Blu-ray and HD DVD Face Off Page 3
The best way to think about this product is as a Blu-ray player that happens to play HD DVDs. I say it that way because it doesn't have full HD DVD implementation (hence the lack of HD DVD logos). So, it will play HD DVDs, but you don't get any of the interactive content, like the menus that come up over the movie and so on. In their place (and the only way you can access any of the extra features on the disc) is a pop-up menu system that the player creates. It only lists title, chapter, and track length. To access the extras, you have to scroll through the different titles and chapters on the disc and blindly pick whatever one looks like it's the right length. It's disappointing, but, according to LG, it would have taken months to get all the interactivity to work, and they wanted to get the product to market as soon as possible.
Picture quality with Blu-ray and HD DVD were both excellent, the equal of the single-format cousins. No next-gen player starts up a disc particularly quickly, and the BH100 isn't faster or slower than any other.
Another oddity is the lack of a 1080p/60 output. Instead, you get 1080p/24 and 1080p/30. This is just plain weird. There is no way to force the issue, either. If the BH100 and your TV can't talk to each other in a matching 1080p dialect, all you'll get is 1080i. Many TVs will accept these scan rates without a problem, but not all. If your TV doesn't, you'll just have to accept 1080i and hope your TV can deinterlace and pick up the 3:2 sequence properly.
DVD playback is highly mediocre. The colors are slightly desaturated, and the image is rather soft.
As far as being able to do what it intends—as in play both formats—the BH100 of course succeeds. Just that is impressive. But, if you're looking for the ultimate, perfect disc player that is free of quirks and idiosyncrasies, this isn't it.
If you'd like to read an expanded review of this player, log on to www.hometheatermag. com/discplayers.
The Winner? No, Just Losers

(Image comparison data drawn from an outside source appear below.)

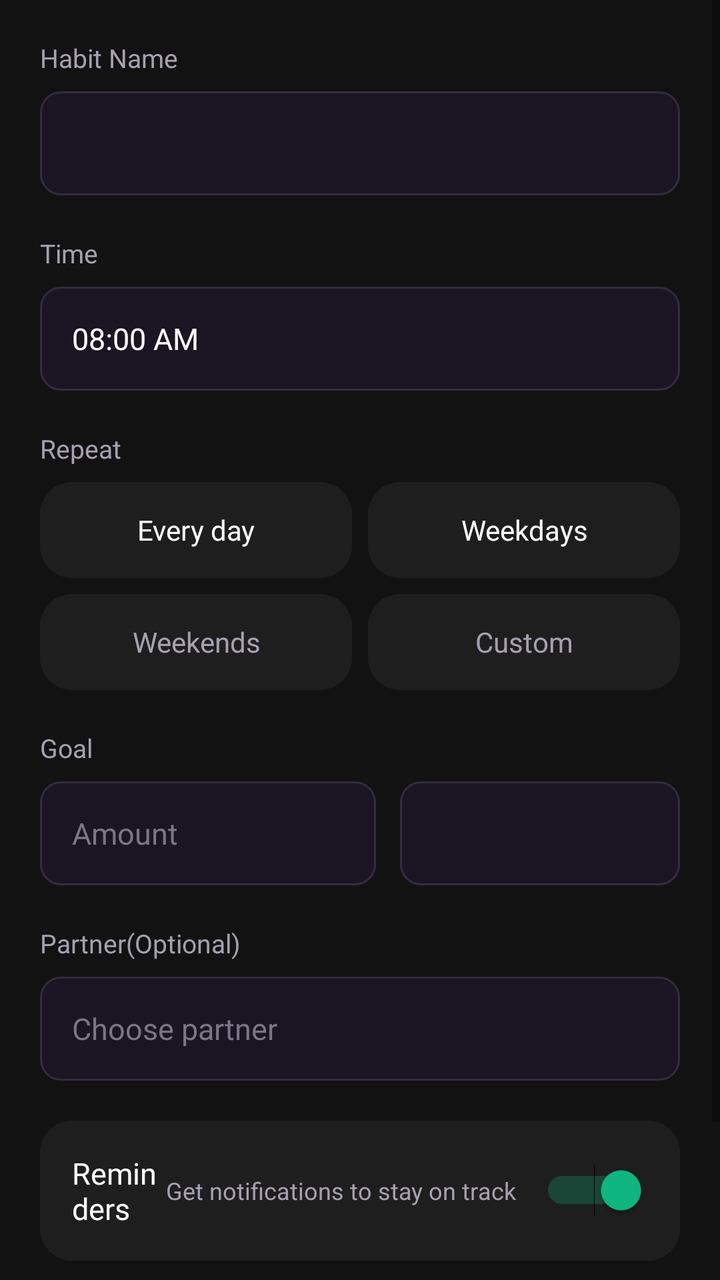
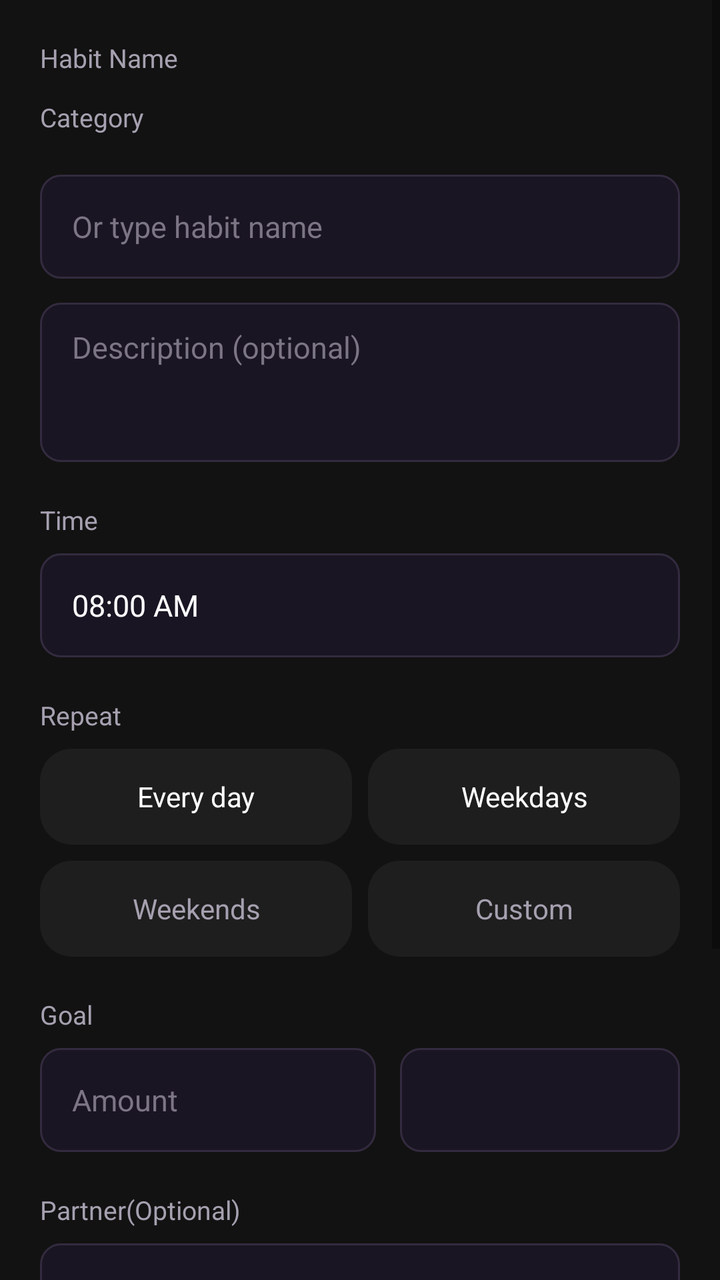

Compare the two renders of this Android layout. The source of the first and the diff that turns it into the second are given below.
<!-- AndroidManifest.xml: application theme Theme.MyApplication -->
<!-- res/layout/activity_add_habit.xml -->
<?xml version="1.0" encoding="utf-8"?>
<ScrollView xmlns:android="http://schemas.android.com/apk/res/android"
    android:layout_width="match_parent"
    android:layout_height="match_parent"
    android:background="@color/bg_default">

    <LinearLayout
        android:orientation="vertical"
        android:layout_width="match_parent"
        android:layout_height="wrap_content"
        android:padding="20dp">

        <TextView
            android:layout_width="wrap_content"
            android:layout_height="wrap_content"
            android:text="Habit Name"
            android:textColor="@color/text_secondary"
            android:textSize="13sp" />

        <Spinner
            android:id="@+id/spHabitName"
            android:layout_width="match_parent"
            android:layout_height="52dp"
            android:background="@drawable/bg_input"
            android:paddingLeft="16dp"
            android:paddingRight="16dp"
            android:layout_marginTop="8dp" />

        <EditText
            android:id="@+id/etHabitName"
            android:layout_width="0dp"
            android:layout_height="0dp"
            android:visibility="gone" />

        
        <EditText
            android:id="@+id/etHabitDescription"
            android:layout_width="0dp"
            android:layout_height="0dp"
            android:visibility="gone" />

        <EditText
            android:id="@+id/etHabitGoal"
            android:layout_width="0dp"
            android:layout_height="0dp"
            android:visibility="gone" />

        <Button
            android:id="@+id/btnSubmitHabit"
            android:layout_width="0dp"
            android:layout_height="0dp"
            android:visibility="gone" />

        <TextView
            android:layout_width="wrap_content"
            android:layout_height="wrap_content"
            android:text="Time"
            android:textColor="@color/text_secondary"
            android:textSize="13sp"
            android:layout_marginTop="20dp" />

        <TextView
            android:id="@+id/tvTimePicker"
            android:layout_width="match_parent"
            android:layout_height="52dp"
            android:background="@drawable/bg_input"
            android:gravity="center_vertical"
            android:paddingLeft="16dp"
            android:text="08:00 AM"
            android:textColor="@color/text_primary"
            android:textSize="15sp"
            android:layout_marginTop="8dp" />

        <TextView
            android:layout_width="wrap_content"
            android:layout_height="wrap_content"
            android:text="Repeat"
            android:textColor="@color/text_secondary"
            android:textSize="13sp"
            android:layout_marginTop="20dp" />

        <GridLayout
            android:layout_width="match_parent"
            android:layout_height="wrap_content"
            android:layout_marginTop="8dp"
            android:columnCount="2"
            android:rowCount="2"
            android:alignmentMode="alignBounds"
            android:columnOrderPreserved="false">

            <TextView
                android:id="@+id/btnEveryDay"
                android:layout_width="0dp"
                android:layout_height="48dp"
                android:layout_columnWeight="1"
                android:layout_marginEnd="8dp"
                android:layout_marginBottom="8dp"
                android:gravity="center"
                android:text="Every day"
                android:background="@drawable/bg_card"
                android:textColor="@color/text_primary"
                android:textSize="14sp" />

            <TextView
                android:id="@+id/btnWeekdays"
                android:layout_width="0dp"
                android:layout_height="48dp"
                android:layout_columnWeight="1"
                android:layout_marginBottom="8dp"
                android:gravity="center"
                android:text="Weekdays"
                android:background="@drawable/bg_card"
                android:textColor="@color/text_primary"
                android:textSize="14sp" />

            <TextView
                android:id="@+id/btnWeekends"
                android:layout_width="0dp"
                android:layout_height="48dp"
                android:layout_columnWeight="1"
                android:layout_marginEnd="8dp"
                android:gravity="center"
                android:text="Weekends"
                android:background="@drawable/bg_card"
                android:textColor="@color/text_secondary"
                android:textSize="14sp" />

            <TextView
                android:id="@+id/btnCustom"
                android:layout_width="0dp"
                android:layout_height="48dp"
                android:layout_columnWeight="1"
                android:gravity="center"
                android:text="Custom"
                android:background="@drawable/bg_card"
                android:textColor="@color/text_secondary"
                android:textSize="14sp" />

        </GridLayout>

        
        <TextView
            android:layout_width="wrap_content"
            android:layout_height="wrap_content"
            android:text="Goal"
            android:textColor="@color/text_secondary"
            android:textSize="13sp"
            android:layout_marginTop="20dp" />

        <LinearLayout
            android:layout_width="match_parent"
            android:layout_height="wrap_content"
            android:orientation="horizontal"
            android:layout_marginTop="8dp">

            <EditText
                android:id="@+id/etGoalAmount"
                android:layout_width="0dp"
                android:layout_weight="1"
                android:layout_height="52dp"
                android:background="@drawable/bg_input"
                android:hint="Amount"
                android:paddingLeft="16dp"
                android:paddingRight="16dp"
                android:textColor="@color/text_primary"
                android:textColorHint="@color/text_muted"
                android:textSize="15sp"
                android:inputType="number" />

            <Spinner
                android:id="@+id/spGoalUnit"
                android:layout_width="140dp"
                android:layout_height="52dp"
                android:layout_marginLeft="12dp"
                android:background="@drawable/bg_input" />

        </LinearLayout>

        
        <TextView
            android:layout_width="wrap_content"
            android:layout_height="wrap_content"
            android:text="Partner(Optional)"
            android:textColor="@color/text_secondary"
            android:textSize="13sp"
            android:layout_marginTop="20dp" />

        <TextView
            android:id="@+id/tvChoosePartner"
            android:layout_width="match_parent"
            android:layout_height="52dp"
            android:background="@drawable/bg_input"
            android:gravity="center_vertical"
            android:paddingLeft="16dp"
            android:text="Choose partner"
            android:textColor="@color/text_muted"
            android:textSize="15sp"
            android:layout_marginTop="8dp" />

        
        <LinearLayout
            android:layout_width="match_parent"
            android:layout_height="wrap_content"
            android:orientation="horizontal"
            android:gravity="center_vertical"
            android:layout_marginTop="20dp"
            android:padding="16dp"
            android:background="@drawable/bg_card">

            <TextView
                android:layout_width="0dp"
                android:layout_weight="1"
                android:layout_height="wrap_content"
                android:text="Reminders"
                android:textColor="@color/text_primary"
                android:textSize="15sp" />

            <TextView
                android:layout_width="wrap_content"
                android:layout_height="wrap_content"
                android:text="Get notifications to stay on track"
                android:textColor="@color/text_secondary"
                android:textSize="12sp"
                android:layout_marginEnd="12dp" />

            <Switch
                android:id="@+id/switchReminders"
                android:layout_width="wrap_content"
                android:layout_height="wrap_content"
                android:checked="true" />
        </LinearLayout>

        
        <LinearLayout
            android:layout_width="match_parent"
            android:layout_height="wrap_content"
            android:orientation="horizontal"
            android:layout_marginTop="28dp">

            <Button
                android:id="@+id/btnCancel"
                android:layout_width="0dp"
                android:layout_weight="1"
                android:layout_height="52dp"
                android:background="@drawable/bg_card"
                android:text="Cancel"
                android:textColor="@color/text_primary"
                android:textSize="15sp"
                android:textAllCaps="false" />

            <Button
                android:id="@+id/btnCreate"
                android:layout_width="0dp"
                android:layout_weight="1"
                android:layout_height="52dp"
                android:layout_marginLeft="12dp"
                android:background="@drawable/bg_button_primary"
                android:text="Create"
                android:textColor="@color/text_primary"
                android:textSize="15sp"
                android:textAllCaps="false"
                android:textStyle="bold" />

        </LinearLayout>

    </LinearLayout>

</ScrollView>
<!-- resources referenced by this layout -->
<resources>
  <color name="bg_default">#121212</color>
  <color name="text_muted">#7B7585</color>
  <color name="text_primary">#FFFFFF</color>
  <color name="text_secondary">#A6A0B0</color>
  <!-- drawable bg_button_primary (drawable) -->
  <?xml version="1.0" encoding="utf-8"?>
  <shape xmlns:android="http://schemas.android.com/apk/res/android" android:shape="rectangle">
      <gradient
          android:angle="0"
          android:startColor="@color/accent_purple_start"
          android:endColor="@color/accent_purple_end"
          android:type="linear" />
      <corners android:radius="12dp" />
      <size android:height="48dp" />
  </shape>
  <!-- drawable bg_card (drawable) -->
  <?xml version="1.0" encoding="utf-8"?>
  <shape xmlns:android="http://schemas.android.com/apk/res/android" android:shape="rectangle">
      <solid android:color="@color/card_bg" />
      <corners android:radius="16dp" />
      <padding android:left="12dp" android:top="12dp" android:right="12dp" android:bottom="12dp" />
  </shape>
  <!-- drawable bg_input (drawable) -->
  <?xml version="1.0" encoding="utf-8"?>
  <shape xmlns:android="http://schemas.android.com/apk/res/android" android:shape="rectangle">
      <solid android:color="@color/input_bg" />
      <stroke android:width="1dp" android:color="@color/input_stroke" />
      <corners android:radius="10dp" />
      <padding android:left="12dp" android:top="12dp" android:right="12dp" android:bottom="12dp" />
  </shape>
  <style name="Theme.MyApplication" parent="Theme.MaterialComponents.DayNight.DarkActionBar">
          
          <item name="colorPrimary">@color/accent_purple_start</item>
          <item name="colorPrimaryVariant">@color/accent_purple_end</item>
          <item name="colorOnPrimary">@color/text_primary</item>
  
          <item name="colorSecondary">@color/accent_green</item>
          <item name="colorOnSecondary">@color/text_primary</item>
  
          <item name="android:statusBarColor">@color/bg_default</item>
          <item name="android:navigationBarColor">@color/bg_default</item>
  
          
          <item name="android:colorBackground">@color/bg_default</item>
          <item name="android:textColor">@color/text_primary</item>
          <item name="android:windowBackground">@color/bg_default</item>
      </style>
  <color name="accent_purple_start">#6366F1</color>
  <color name="accent_purple_end">#8B5CF6</color>
  <color name="card_bg">#1E1E1E</color>
  <color name="input_bg">#1A1523</color>
  <color name="input_stroke">#332B3F</color>
  <color name="accent_green">#10B981</color>
</resources>

<!-- the commit's change to res/layout/activity_add_habit.xml (unified diff, before → after) -->
@@ -17,6 +17,7 @@
             android:textColor="@color/text_secondary"
             android:textSize="13sp" />
 
+        
         <Spinner
             android:id="@+id/spHabitName"
             android:layout_width="match_parent"
@@ -24,21 +25,60 @@
             android:background="@drawable/bg_input"
             android:paddingLeft="16dp"
             android:paddingRight="16dp"
-            android:layout_marginTop="8dp" />
-
+            android:layout_marginTop="8dp"
+            android:visibility="gone" />
+
+        
+        <TextView
+            android:layout_width="wrap_content"
+            android:layout_height="wrap_content"
+            android:text="Category"
+            android:textColor="@color/text_secondary"
+            android:textSize="13sp"
+            android:layout_marginTop="12dp" />
+
+        <GridLayout
+            android:id="@+id/glCategoryIcons"
+            android:layout_width="match_parent"
+            android:layout_height="wrap_content"
+            android:layout_marginTop="8dp"
+            android:columnCount="5"
+            android:rowCount="2"
+            android:alignmentMode="alignBounds"
+            android:useDefaultMargins="true" />
+
+        
         <EditText
             android:id="@+id/etHabitName"
-            android:layout_width="0dp"
-            android:layout_height="0dp"
-            android:visibility="gone" />
+            android:layout_width="match_parent"
+            android:layout_height="52dp"
+            android:layout_marginTop="12dp"
+            android:background="@drawable/bg_input"
+            android:paddingLeft="16dp"
+            android:paddingRight="16dp"
+            android:hint="Or type habit name"
+            android:textColor="@color/text_primary"
+            android:textColorHint="@color/text_muted"
+            android:textSize="15sp" />
 
         
         <EditText
             android:id="@+id/etHabitDescription"
-            android:layout_width="0dp"
-            android:layout_height="0dp"
-            android:visibility="gone" />
-
+            android:layout_width="match_parent"
+            android:layout_height="wrap_content"
+            android:layout_marginTop="12dp"
+            android:background="@drawable/bg_input"
+            android:paddingLeft="16dp"
+            android:paddingRight="16dp"
+            android:hint="Description (optional)"
+            android:textColor="@color/text_primary"
+            android:textColorHint="@color/text_muted"
+            android:textSize="15sp"
+            android:minLines="3"
+            android:maxLines="6"
+            android:gravity="top" />
+
+        
         <EditText
             android:id="@+id/etHabitGoal"
             android:layout_width="0dp"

Why am I not excited? A combo player isn't going to end this format war. In reality, it will just prolong it. The best outcome would be for one format to die. With a combo player, the life of the losing format will just drag on and on. Sony will never make a player that plays HD DVD, and Toshiba will never make a player that does Blu-ray (unless their own format is long dead and gone). Until the average consumer can buy the cheapest player on the market and rent a disc without looking at the label ("What do you mean this disc won't play in my player?"), neither format will gain mass acceptance. Regardless, this is going to drag out over years, and there is no possibility that either format (or both combined) will grow as fast as DVD. If Sony, et al, and Toshiba are lucky, they'll grow faster than VHS.
A New Hope
At CES 2007, Warner Brothers announced Total HD discs. According to their press release, it will have single- or dual-layer versions of both formats on opposite sides of the same disc. With any luck, we'll see them by the end of the year. This simple method is an excellent way to let consumers buy players and discs without worrying about formats—that is, as long as Warner can convince every other studio to produce the discs. Yeah, right. Even so, it will certainly help, but it's still not an absolute solution. But perhaps this compromise is the only solution we'll ever get. Gotta love it.
Toshiba HD-XA2 HD DVD Player:
• Has a 1080p HDMI output
• Upconversion of standard-def DVDs is excellent
• Overall, this second-generation unit is a big improvement
Panasonic DMP-BD10 Blu-ray Player:
• Dolby Digital Plus output via HDMI
• Plays DVD-Audio
• A great choice for audiophiles
LG BH100 Blu-ray/HD DVD Player:
• For the price of a Blu-ray player, you get compatibility with both formats
• Physically, the unit has great aesthetic appeal